ALI in the Middle East_May 2014

Arava Rift Zone from Mitzpe Ramon
June 27, 2014

ALI co-directors Hadley and Peter Arnold traveled to Israel, Jordan and Palestine in May to explore exchange possibilites with the Arava Institute, an environmental peace-building program that brings students together from across the Middle East.  The trip was designed to introduce ALI to the water-energy challenges and opportunities facing the region, and identify points of possible collaboration. Students and faculty interested in finding out more are invited to drop us a line.
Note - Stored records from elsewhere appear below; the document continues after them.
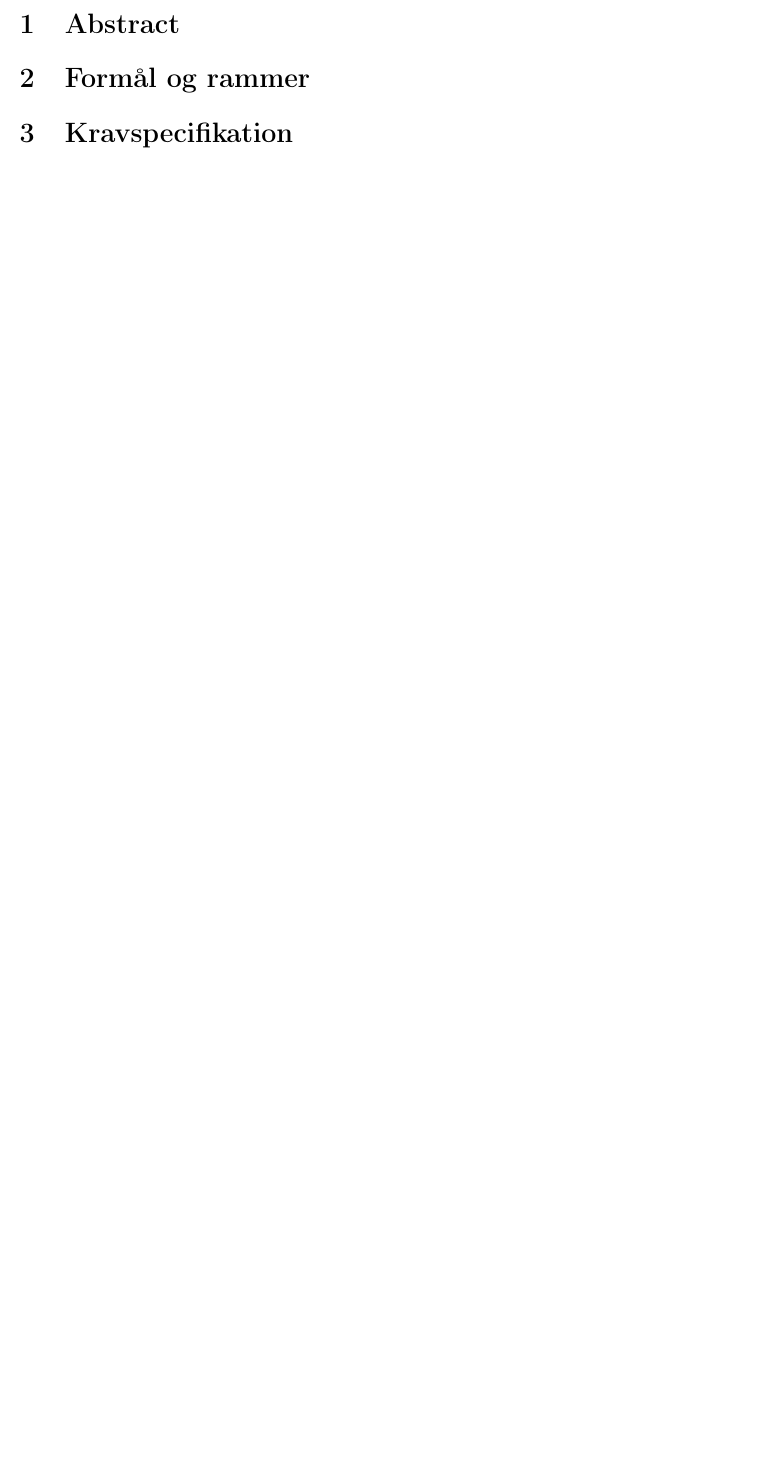
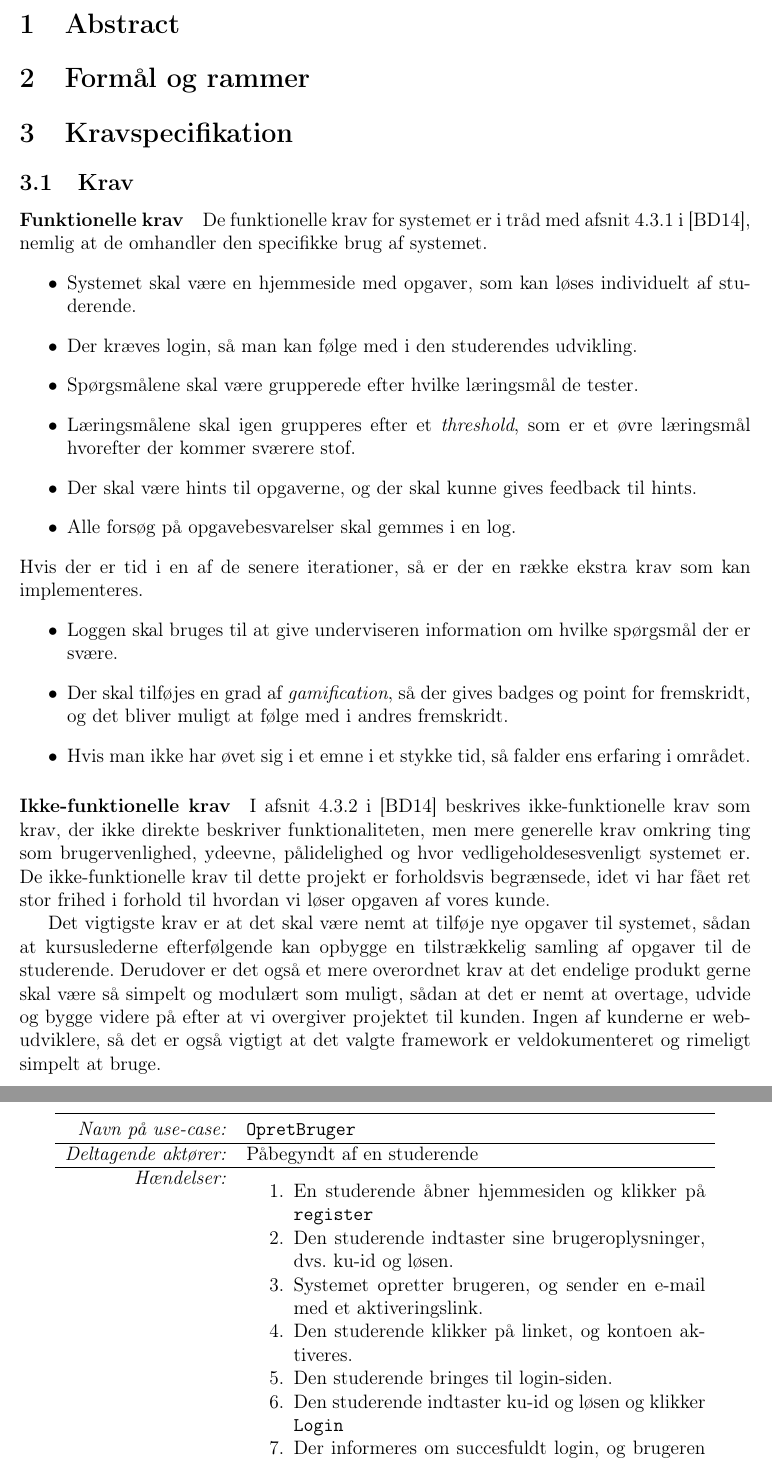
Before and after one commit to christiankjaer/pop-webhelp, a LaTeX document (doc/Delrapport2/delrapport2.tex): part of page 3 of 3 before the commit and two parts of pages 3 and 4 of 4 after it, the two joined at a grey line, cut so that both start at the same text, the shorter picture padded with empty space. Compiled offline with pdfLaTeX.

Commit message:
Et styks use-case

```diff
--- a/doc/Delrapport2/delrapport2.tex
+++ b/doc/Delrapport2/delrapport2.tex
@@ -9,6 +9,8 @@
 \usepackage{verbatim} % så man kan skrive ren tekst
 \usepackage[a4paper, margin = 1in]{geometry}
 \usepackage{graphicx}
+\usepackage{booktabs}
+\usepackage{enumitem}
 \usepackage{placeins}
 \author{
   Christian Kjær Larsen\\
@@ -54,6 +56,53 @@
 
 \section{Formål og rammer}
 \label{sec:formal_og_rammer}
-
 \section{Kravspecifikation}
 \label{sec:kravspecifikation}
+
+\subsection{Krav}
+\label{sub:krav}
+\paragraph{Funktionelle krav}
+De funktionelle krav for systemet er i tråd med afsnit 4.3.1 i \cite{OOSE}, nemlig at de omhandler den specifikke brug af systemet.
+\begin{itemize}
+    \item Systemet skal være en hjemmeside med opgaver, som kan løses individuelt af studerende.
+    \item Der kræves login, så man kan følge med i den studerendes udvikling.
+    \item Spørgsmålene skal være grupperede efter hvilke læringsmål de tester.
+    \item Læringsmålene skal igen grupperes efter et \emph{threshold}, som er et øvre læringsmål hvorefter der kommer sværere stof.
+    \item Der skal være hints til opgaverne, og der skal kunne gives feedback til hints.
+    \item Alle forsøg på opgavebesvarelser skal gemmes i en log.
+\end{itemize}
+Hvis der er tid i en af de senere iterationer, så er der en række ekstra krav som kan implementeres.
+\begin{itemize}
+    \item Loggen skal bruges til at give underviseren information om hvilke spørgsmål der er svære.
+    \item Der skal tilføjes en grad af \emph{gamification}, så der gives badges og point for fremskridt, og det bliver muligt at følge med i andres fremskridt.
+    \item Hvis man ikke har øvet sig i et emne i et stykke tid, så falder ens erfaring i området.
+\end{itemize}
+
+\paragraph{Ikke-funktionelle krav}
+\label{par:ikke_funktionelle_krav}
+I afsnit 4.3.2 i \cite{OOSE} beskrives ikke-funktionelle krav som krav, der ikke direkte beskriver funktionaliteten, men mere generelle krav omkring ting som brugervenlighed, ydeevne, pålidelighed og hvor vedligeholdesesvenligt systemet er. De ikke-funktionelle krav til dette projekt er forholdsvis begrænsede, idet vi har fået ret stor frihed i forhold til hvordan vi løser opgaven af vores kunde.
+
+Det vigtigste krav er at det skal være nemt at tilføje nye opgaver til systemet, sådan at kursuslederne efterfølgende kan opbygge en tilstrækkelig samling af opgaver til de studerende. Derudover er det også et mere overordnet krav at det endelige produkt gerne skal være så simpelt og modulært som muligt, sådan at det er nemt at overtage, udvide og bygge videre på efter at vi overgiver projektet til kunden. Ingen af kunderne er web-udviklere, så det er også vigtigt at det valgte framework er veldokumenteret og rimeligt simpelt at bruge.
+
+
+\subsection{Use cases}
+\label{sub:use_cases}
+
+\begin{figure}[htpb]
+    \centering
+    \begin{tabular}{r p{10cm}}
+        \toprule
+        \textit{Navn på use-case:} & \verb!OpretBruger! \\
+        \hline
+        \textit{Deltagende aktører:} & Påbegyndt af en studerende \\
+        \hline
+        \textit{Hændelser:} & \begin{enumerate}[nolistsep]
+            \item En studerende åbner hjemmesiden og klikker på \verb!register!
+            \item Den studerende indtaster sine brugeroplysninger, dvs. ku-id og løsen.
+            \item Systemet opretter brugeren, og sender en e-mail med et aktiveringslink.
+            \item Den studerende klikker på linket, og kontoen aktiveres.
+            \item Den studerende bringes til login-siden.
+            \item Den studerende indtaster ku-id og løsen og klikker \verb!Login!
+            \item Der informeres om succesfuldt login, og brugeren bringes til applikationen.
+        \end{enumerate}  \\
+        \hline
@@ -60,3 +113,7 @@
+    \end{tabular}
+    \caption{Use case omkring opretning af brugere}
+    \label{fig:use_case1}
+\end{figure}
 
 \section{Systemdesign}
 \label{sec:systemdesign}
@@ -67,3 +126,5 @@
 \section{Projektsamarbejdet}
 \label{sec:projektsamarbejdet}
+\bibliographystyle{alpha}
+\bibliography{refs}{}
 \end{document}
```
Also changed, not shown: doc/Delrapport2/delrapport2.tex (6 more changed lines).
Against a backdrop of profound mistrust, violent conflict, and militarized landscapes, Arava students, professors, alumni, and NGO partners work to build stable, collaborative cross-border projects with shared management of natural resources. Projects led by Dr. Clive Lipchin of Arava's Center for Transboundary Water Management include urban greywater installations in Beit Sahour, Palestine, designed to alleviate septic contamination of local aquifers; smallscale biogas reactors in unrecognized Bedouin villages in Wadi Aricha; and the early stages of transboundary stream restoration, where widely divergent contamination standards and enforcement practices undermine water systems shared by multiple cultures.
In the Negev desert, ethonbotanist Elaine Solawey has identified and propagated water-effiicient, salt-tolerant, nutrient-dense, soil-building cash crops in the desert at Kibbutz Ketura for 40 years. Her most renowned project: successfully germinating Methusaleh, a 2,000-year-old date palm seed uncovered in excavations at Masada.  We saw strong possibilties for applying and testing her botanical research in salt-crusted environments in California such as the dry Owens Valley Lakebed.
In Jordan, hydrologist Dr. Samer Talozi introduced us to the condition of the Jordan River as it reaches the Dead Sea.  With surface water overallocated between Syria, Palestine, Jordan, and Israel, the river consists principally of agricultural run-off, industrial effluent, and wastewater, some treated, some not, by the time it reaches its outlet.  Dr. Talozi outlined challenges to groundwater posed by Syrian refugee camps; the limitations of Jordan's first national water carrier, opened in 2013 and found to contain naturally occurring radioactive contamination shortly thereafter; and the most recent version of the Red Sea-to-Dead Sea proposal.  With potable water restricted to weekly deliveries, the rationale for desalination is a strong one.  The proposed desal plant would produce fresh water delivered to Israel in the south in exchange for surface water transfers to Jordan from the Galilee in the north.  The impacts of brine on the Red Sea maritime environment; the cost of the energy-intensive desalination process on an energy-poor nation (Jordan imports 97% of its energy); and a collaborative management framework remain challenges.
In search of ingenuity built into historical and vernacular landscapes, we peeled off from contemporary water projects to take a look at the archeological water systems of Jarash, the best-preserved Roman city in the Levant; the carved sluices of Nabatean Petra, its redrock landscape moulded to carry, bank, and celebrate desert stormwater; and the masssive lift of desert water to Herod's mesa-top palace at Masada, complete with temple-scaled cisterns, palace moats, and infinity pools 1,000 feet above the hyper-arid desert floor.  We explored Jerusalem's ancient water supply before heading north to trace Israel's national carrier and water-recycling system up the (over-allocated, effluent-contaminated, barbed-wire-bounded) Jordan River to the Sea of Galillee. Crossing to the 11-km aqueduct at Caesarea and back to Tel Aviv, our meeting with  Ofir Ben Tov, aerial photographer of desert landscapes, was a revelation and, we hope, the beginning of a great friendship.
We thank our hosts and guides, Amit Chertoff and Sarah Rubin; our Arava colleagues Clive Lipchin and David Lehrer; and our co-travellers and fellow teachers, anthropologist Dr. Jonathan Golden of Drew University's Center on Culture, Religion, and Conflict; environmental lawyers Peter Reich and Karen Schapiro; biologist Susan Jenkins; and Walter Reed Middle School Traveling Scholar Josie Harriet Arnold.
With the escalation in conflict, our thoughts are with our peace-building friends and colleagues, Jordanian, Israeli, and Palestinian.  With the complexity, heartache, and richness of the region fully in mind, we continue to explore how ALI's geospatial research capabilities might make a contribution to the critically important work of transboundary water management in the region.  We invite interested students and researchers to get in touch.